• Allen had a lot of praise for the growing diversity of James’ game. The book on defending the James/Wade pick-and-roll, with James as the screener, has always been either to switch defenders or have LeBron’s defender jump out briefly onto Wade to cut him off while Wade’s defender ducks under the screen.
Allen says those are less appealing options now. James can post up smaller players on switches, and if James’ defender leaves him even for a second to help on Wade, James can either cut to the basket or flare out for an open jumper.
“He’s hitting those 15-footers like they’re warm-ups now,” Allen said. “He’s just squaring up beautifully and hitting them. And he can post you more now. He can hit you with backdoor cuts. He’s got everything in his game now. People try to bash him, but he’s put his team in this position and he’s putting up video-game numbers.”
• As for the Westbrook/Durant pick-and-roll up top, Allen says Westbrook’s improved jumper has rendered the classic strategy against it more risky. Teams often have Westbrook’s defender go way under the Durant pick while Durant’s guy sticks to the scoring champion, because leaving him even for a second is too dangerous, given Durant’s pinpoint jumper. “We tried that in Game 7 last season [in the Thunder-Grizzlies second-round series], and Westbrook hit like eight jumpers in a row,” Allen said.
• He recommended that the Heat trap Durant aggressively when he pops up off a screen from one of his big men on the wing.

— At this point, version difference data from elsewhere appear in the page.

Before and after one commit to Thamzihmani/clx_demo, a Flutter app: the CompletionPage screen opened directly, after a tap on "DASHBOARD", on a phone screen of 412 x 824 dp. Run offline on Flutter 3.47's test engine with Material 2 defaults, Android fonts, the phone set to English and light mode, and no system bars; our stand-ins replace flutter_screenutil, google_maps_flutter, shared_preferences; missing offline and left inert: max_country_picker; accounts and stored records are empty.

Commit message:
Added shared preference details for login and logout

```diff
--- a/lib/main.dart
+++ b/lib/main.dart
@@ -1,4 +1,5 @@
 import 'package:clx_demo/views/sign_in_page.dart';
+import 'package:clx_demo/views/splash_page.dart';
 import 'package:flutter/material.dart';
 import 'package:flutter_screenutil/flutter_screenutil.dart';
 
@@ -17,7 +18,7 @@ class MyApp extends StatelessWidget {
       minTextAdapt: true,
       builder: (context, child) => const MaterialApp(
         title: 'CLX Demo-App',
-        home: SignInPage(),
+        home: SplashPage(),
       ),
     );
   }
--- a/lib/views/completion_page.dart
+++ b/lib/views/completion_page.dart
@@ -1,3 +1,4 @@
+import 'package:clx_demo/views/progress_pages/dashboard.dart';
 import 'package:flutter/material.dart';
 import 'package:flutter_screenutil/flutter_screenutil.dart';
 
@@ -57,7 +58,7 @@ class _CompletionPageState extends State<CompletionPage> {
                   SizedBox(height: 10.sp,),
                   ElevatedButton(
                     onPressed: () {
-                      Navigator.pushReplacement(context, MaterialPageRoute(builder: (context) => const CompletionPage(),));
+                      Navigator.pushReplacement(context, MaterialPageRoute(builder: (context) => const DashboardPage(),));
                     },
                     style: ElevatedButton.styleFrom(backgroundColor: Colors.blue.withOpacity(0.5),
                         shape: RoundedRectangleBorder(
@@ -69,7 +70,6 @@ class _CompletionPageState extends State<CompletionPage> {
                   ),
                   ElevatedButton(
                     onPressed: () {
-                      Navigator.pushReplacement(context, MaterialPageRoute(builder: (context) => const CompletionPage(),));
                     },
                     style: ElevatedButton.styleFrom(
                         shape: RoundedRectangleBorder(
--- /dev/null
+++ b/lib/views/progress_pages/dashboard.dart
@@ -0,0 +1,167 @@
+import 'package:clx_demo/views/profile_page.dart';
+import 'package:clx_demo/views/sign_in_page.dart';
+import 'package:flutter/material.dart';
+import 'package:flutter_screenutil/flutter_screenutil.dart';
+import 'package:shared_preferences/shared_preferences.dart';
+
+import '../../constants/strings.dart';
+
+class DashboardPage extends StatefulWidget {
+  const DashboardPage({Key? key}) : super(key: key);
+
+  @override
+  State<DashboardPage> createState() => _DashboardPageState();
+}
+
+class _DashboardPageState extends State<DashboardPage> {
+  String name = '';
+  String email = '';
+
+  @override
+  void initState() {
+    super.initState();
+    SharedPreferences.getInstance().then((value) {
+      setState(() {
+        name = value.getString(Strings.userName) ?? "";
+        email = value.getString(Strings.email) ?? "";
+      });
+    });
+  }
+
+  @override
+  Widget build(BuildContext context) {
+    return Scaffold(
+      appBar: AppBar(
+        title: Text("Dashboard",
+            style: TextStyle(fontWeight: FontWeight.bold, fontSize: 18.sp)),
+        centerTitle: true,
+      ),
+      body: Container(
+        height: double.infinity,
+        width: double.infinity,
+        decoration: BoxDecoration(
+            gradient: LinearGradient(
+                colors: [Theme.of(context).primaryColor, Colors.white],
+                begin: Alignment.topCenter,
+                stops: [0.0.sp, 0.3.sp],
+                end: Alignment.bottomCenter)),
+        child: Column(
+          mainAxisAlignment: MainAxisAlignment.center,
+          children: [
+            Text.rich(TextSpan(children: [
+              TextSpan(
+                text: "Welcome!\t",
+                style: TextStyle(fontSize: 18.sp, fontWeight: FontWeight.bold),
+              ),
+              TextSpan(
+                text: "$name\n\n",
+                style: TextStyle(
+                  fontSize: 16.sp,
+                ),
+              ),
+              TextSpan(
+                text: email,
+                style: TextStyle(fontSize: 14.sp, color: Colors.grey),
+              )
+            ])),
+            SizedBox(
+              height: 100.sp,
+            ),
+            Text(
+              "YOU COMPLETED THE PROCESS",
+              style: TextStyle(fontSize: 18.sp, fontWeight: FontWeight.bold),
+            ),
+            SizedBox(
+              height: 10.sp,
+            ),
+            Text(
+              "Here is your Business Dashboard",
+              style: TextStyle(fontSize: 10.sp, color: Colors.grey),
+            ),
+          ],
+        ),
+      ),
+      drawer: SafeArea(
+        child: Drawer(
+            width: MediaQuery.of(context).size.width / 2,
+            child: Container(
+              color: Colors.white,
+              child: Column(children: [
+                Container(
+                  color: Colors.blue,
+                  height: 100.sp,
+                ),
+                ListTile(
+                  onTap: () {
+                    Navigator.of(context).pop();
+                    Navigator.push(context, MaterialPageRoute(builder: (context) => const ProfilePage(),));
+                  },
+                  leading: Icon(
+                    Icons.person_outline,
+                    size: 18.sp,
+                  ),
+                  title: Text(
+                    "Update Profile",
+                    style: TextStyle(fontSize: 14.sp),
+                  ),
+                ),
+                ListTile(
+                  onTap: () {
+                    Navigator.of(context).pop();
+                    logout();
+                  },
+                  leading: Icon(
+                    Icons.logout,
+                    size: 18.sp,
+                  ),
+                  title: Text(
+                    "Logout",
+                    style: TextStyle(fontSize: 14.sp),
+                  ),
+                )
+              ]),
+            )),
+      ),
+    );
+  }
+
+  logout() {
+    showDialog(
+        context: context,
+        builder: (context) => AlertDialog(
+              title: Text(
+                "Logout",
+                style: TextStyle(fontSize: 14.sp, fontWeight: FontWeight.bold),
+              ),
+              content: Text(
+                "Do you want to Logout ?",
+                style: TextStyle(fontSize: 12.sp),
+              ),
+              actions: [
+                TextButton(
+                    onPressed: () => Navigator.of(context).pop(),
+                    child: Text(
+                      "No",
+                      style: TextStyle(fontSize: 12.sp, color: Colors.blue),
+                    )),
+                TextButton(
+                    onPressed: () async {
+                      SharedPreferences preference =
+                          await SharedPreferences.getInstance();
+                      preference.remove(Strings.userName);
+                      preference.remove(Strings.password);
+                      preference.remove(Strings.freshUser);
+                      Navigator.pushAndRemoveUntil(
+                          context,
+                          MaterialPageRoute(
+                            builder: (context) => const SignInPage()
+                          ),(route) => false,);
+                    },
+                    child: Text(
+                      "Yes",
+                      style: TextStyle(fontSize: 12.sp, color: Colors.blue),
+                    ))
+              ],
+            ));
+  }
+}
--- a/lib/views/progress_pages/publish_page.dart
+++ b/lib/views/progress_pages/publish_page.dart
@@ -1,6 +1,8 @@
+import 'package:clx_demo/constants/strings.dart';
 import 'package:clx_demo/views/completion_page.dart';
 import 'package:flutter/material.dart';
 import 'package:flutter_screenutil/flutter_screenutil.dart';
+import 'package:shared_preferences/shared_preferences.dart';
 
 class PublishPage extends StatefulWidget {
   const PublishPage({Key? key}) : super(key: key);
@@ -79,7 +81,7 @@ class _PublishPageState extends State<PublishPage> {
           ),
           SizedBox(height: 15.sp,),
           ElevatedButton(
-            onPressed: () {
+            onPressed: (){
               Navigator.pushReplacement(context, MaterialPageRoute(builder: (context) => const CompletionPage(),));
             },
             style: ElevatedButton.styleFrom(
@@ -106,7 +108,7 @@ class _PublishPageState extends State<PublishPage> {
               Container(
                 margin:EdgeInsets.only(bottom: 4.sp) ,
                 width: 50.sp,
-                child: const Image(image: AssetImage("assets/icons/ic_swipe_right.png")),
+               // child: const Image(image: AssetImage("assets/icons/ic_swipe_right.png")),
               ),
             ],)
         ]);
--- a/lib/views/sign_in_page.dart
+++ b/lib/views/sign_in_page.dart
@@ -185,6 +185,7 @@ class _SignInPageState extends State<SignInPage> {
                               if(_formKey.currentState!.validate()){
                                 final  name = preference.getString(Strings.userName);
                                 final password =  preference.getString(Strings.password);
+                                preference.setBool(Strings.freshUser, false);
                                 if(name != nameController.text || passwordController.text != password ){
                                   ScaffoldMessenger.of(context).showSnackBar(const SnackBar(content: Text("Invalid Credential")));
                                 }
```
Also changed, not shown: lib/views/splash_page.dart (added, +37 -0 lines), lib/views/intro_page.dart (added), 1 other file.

Miami did that in the regular season, and because the big man guarding the screener is responsible for that double team, that strategy will leave the screener open rolling to the rim. Allen says you have to live with that. “You gotta make Durant pass to [Serge] Ibaka and Perk [Kendrick Perkins],” Allen said. “Again, pick your poison.”

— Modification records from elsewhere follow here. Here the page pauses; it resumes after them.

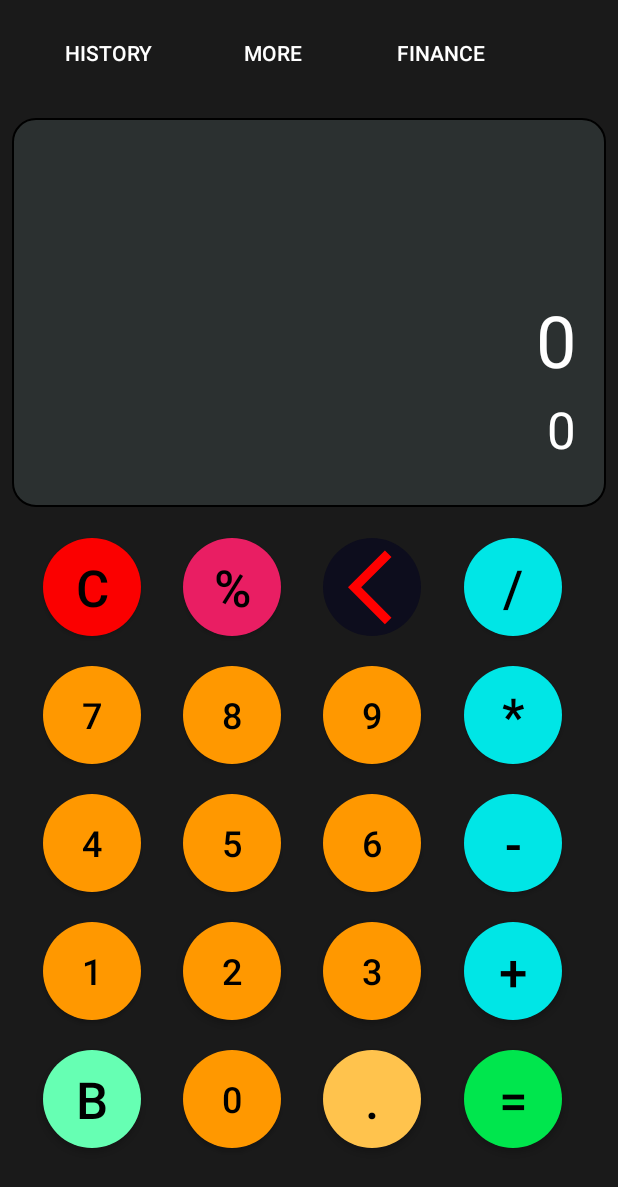
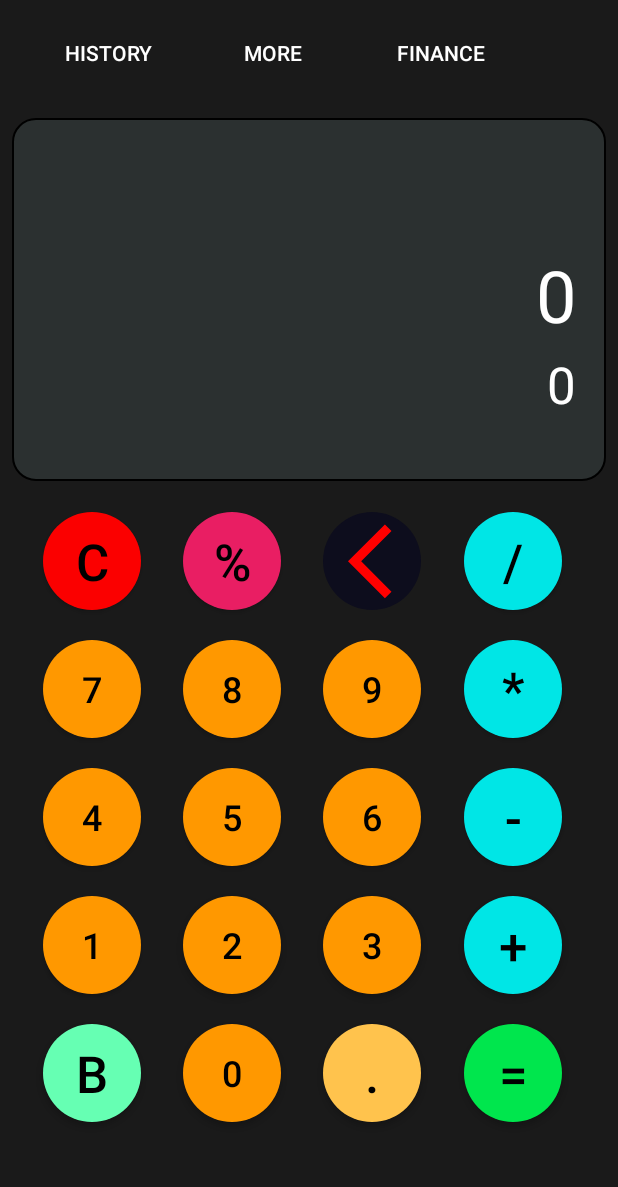
Before and after one commit to saikiranreddyappidi/Calculator, an Android app: the screen it shows after launch (MainActivity), on a phone screen of 412 x 824 dp. Shown: the top 1187 px of the screen. Run offline under Robolectric (Android 15) with nearby library versions, the phone set to English and light mode, and no system bars.

Commit message:
Few updates.

```diff
--- a/app/src/main/res/layout/activity_main.xml
+++ b/app/src/main/res/layout/activity_main.xml
@@ -52,7 +52,7 @@
         android:layout_marginStart="0sp"
         android:layout_marginEnd="0sp"
         android:layout_marginBottom="0sp"
-        android:layout_weight="1"
+        android:layout_weight="0.9"
         android:background="@drawable/output_round_corner"
         android:orientation="vertical"
         android:padding="20sp">
@@ -61,7 +61,7 @@
         <TextView
             android:id="@+id/input"
             android:layout_width="match_parent"
-            android:layout_height="160sp"
+            android:layout_height="130sp"
             android:autoSizeMaxTextSize="48sp"
             android:autoSizeMinTextSize="24sp"
             android:autoSizeStepGranularity="2sp"
--- a/build.gradle
+++ b/build.gradle
@@ -1,5 +1,5 @@
 // Top-level build file where you can add configuration options common to all sub-projects/modules.
 plugins {
-    id 'com.android.application' version '7.4.1' apply false
-    id 'com.android.library' version '7.4.1' apply false
+    id 'com.android.application' version '8.2.0' apply false
+    id 'com.android.library' version '8.2.0' apply false
 }
--- a/gradle.properties
+++ b/gradle.properties
@@ -19,3 +19,5 @@ android.useAndroidX=true
 # resources declared in the library itself and none from the library's dependencies,
 # thereby reducing the size of the R class for that library
 android.nonTransitiveRClass=true
+android.defaults.buildfeatures.buildconfig=true
+android.nonFinalResIds=false
```
Also changed, not shown: gradle/wrapper/gradle-wrapper.properties.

Several other players I talked to, including Jerry Stackhouse, who was on the Heat for part of last season, suggested that a well-timed shove as Durant curls around the screen can also help. Officials often can’t see such a nudge amid the crowd of players, Stackhouse said, and they might mistake some shove-induced momentum shift as Durant’s natural acceleration around the pick.
• Lastly, you can count Allen among those regretting the decline in old-school post play around the league: “Perk is probably the only real post man in this series, and they don’t really want him to do that stuff,” Allen said. “He’s a defender. Chris Bosh? He’s a jump shooter as opposed to a real banger. You look at those older teams, and you had Wilt Chamberlain and Hakeem Olajuwon and Patrick Ewing, and those guys would really bang you on the block. Even Bill Cartwright would get the ball for the Bulls sometimes down there! You could never have told those guys that one day we’d get a Finals that would be a straight-up perimeter game.”